**EXERCISE:**
Where does the word "cells" occur in the data below? Copy each line that holds it.

(Detected change data)
○ ○ ○
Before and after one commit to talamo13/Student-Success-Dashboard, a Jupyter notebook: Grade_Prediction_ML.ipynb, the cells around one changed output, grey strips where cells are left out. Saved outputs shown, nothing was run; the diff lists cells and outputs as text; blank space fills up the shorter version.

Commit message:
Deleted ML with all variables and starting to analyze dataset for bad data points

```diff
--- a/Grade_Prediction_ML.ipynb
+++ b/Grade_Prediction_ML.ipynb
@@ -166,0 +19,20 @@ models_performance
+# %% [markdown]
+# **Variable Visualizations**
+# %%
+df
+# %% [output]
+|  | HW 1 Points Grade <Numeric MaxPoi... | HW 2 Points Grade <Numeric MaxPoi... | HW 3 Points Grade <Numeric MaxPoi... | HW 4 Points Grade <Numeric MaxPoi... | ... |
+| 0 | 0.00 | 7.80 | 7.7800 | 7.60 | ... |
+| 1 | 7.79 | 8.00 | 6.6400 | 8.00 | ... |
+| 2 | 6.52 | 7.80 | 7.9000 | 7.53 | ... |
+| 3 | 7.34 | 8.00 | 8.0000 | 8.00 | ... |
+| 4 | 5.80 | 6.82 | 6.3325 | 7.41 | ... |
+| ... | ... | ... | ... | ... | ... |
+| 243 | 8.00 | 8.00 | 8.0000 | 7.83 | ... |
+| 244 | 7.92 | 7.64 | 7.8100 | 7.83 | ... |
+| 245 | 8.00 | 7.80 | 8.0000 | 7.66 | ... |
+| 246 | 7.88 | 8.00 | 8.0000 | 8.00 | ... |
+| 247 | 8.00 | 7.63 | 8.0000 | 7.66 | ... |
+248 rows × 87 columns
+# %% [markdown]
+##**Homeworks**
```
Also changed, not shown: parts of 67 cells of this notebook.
○ ○ ○
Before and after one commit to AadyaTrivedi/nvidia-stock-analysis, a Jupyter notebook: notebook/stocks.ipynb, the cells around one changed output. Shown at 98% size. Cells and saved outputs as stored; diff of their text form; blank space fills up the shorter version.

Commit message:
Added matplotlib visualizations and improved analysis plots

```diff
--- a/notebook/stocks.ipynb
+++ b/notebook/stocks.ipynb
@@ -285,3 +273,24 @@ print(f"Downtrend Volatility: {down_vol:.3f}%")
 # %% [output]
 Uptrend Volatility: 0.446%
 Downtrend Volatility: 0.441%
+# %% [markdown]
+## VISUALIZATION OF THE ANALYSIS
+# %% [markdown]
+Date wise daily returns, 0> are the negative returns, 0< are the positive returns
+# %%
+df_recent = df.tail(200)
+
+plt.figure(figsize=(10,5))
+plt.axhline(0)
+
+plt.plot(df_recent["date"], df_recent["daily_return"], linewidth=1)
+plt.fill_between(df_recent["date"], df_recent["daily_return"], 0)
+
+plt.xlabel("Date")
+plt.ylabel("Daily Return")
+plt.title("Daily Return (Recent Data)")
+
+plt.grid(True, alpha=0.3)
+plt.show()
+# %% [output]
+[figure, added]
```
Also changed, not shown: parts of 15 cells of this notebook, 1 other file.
○ ○ ○
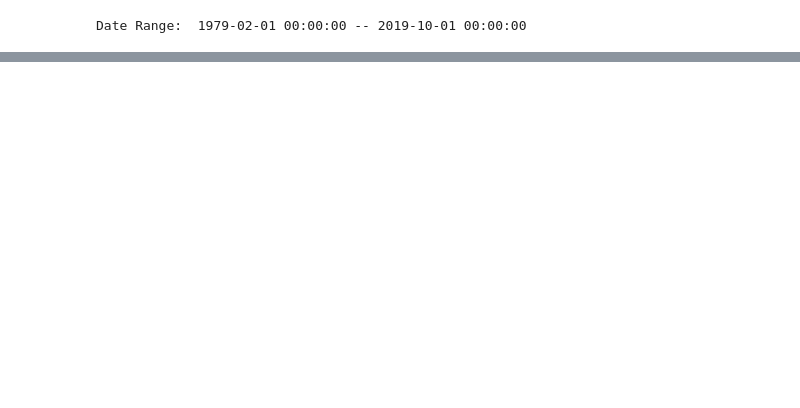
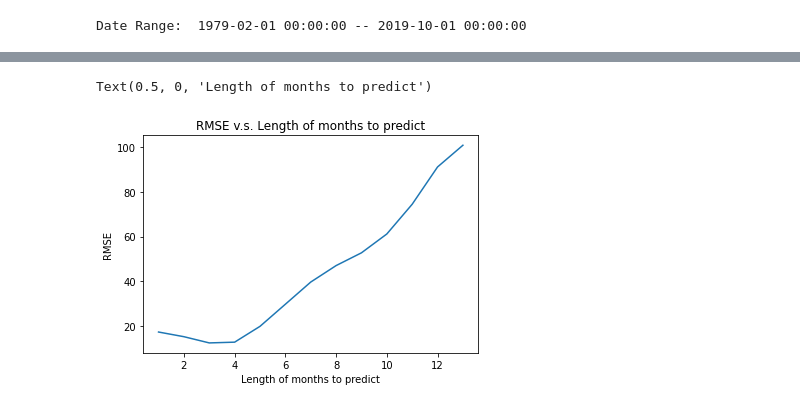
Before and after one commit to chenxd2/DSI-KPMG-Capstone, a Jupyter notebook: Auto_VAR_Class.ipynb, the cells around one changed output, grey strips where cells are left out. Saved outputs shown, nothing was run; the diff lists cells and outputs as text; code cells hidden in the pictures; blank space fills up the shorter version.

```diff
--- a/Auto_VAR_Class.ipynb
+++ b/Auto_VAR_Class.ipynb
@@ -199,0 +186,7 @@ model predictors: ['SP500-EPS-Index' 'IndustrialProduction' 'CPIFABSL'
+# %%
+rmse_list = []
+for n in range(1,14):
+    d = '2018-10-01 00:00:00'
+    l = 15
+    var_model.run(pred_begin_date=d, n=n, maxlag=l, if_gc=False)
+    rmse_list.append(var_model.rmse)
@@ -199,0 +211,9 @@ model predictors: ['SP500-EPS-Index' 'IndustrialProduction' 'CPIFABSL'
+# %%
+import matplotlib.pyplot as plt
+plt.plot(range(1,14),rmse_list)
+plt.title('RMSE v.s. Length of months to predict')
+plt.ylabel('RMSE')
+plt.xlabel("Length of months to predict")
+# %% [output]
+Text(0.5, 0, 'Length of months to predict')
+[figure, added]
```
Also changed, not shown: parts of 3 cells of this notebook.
○ ○ ○
**TASK RESPONSE:**
Before and after one commit to talamo13/Student-Success-Dashboard, a Jupyter notebook: Grade_Prediction_ML.ipynb, the cells around one changed output, grey strips where cells are left out. Saved outputs shown, nothing was run; the diff lists cells and outputs as text; blank space fills up the shorter version.
Also changed, not shown: parts of 67 cells of this notebook.
Before and after one commit to AadyaTrivedi/nvidia-stock-analysis, a Jupyter notebook: notebook/stocks.ipynb, the cells around one changed output. Shown at 98% size. Cells and saved outputs as stored; diff of their text form; blank space fills up the shorter version.
Also changed, not shown: parts of 15 cells of this notebook, 1 other file.
Before and after one commit to chenxd2/DSI-KPMG-Capstone, a Jupyter notebook: Auto_VAR_Class.ipynb, the cells around one changed output, grey strips where cells are left out. Saved outputs shown, nothing was run; the diff lists cells and outputs as text; code cells hidden in the pictures; blank space fills up the shorter version.
Also changed, not shown: parts of 3 cells of this notebook.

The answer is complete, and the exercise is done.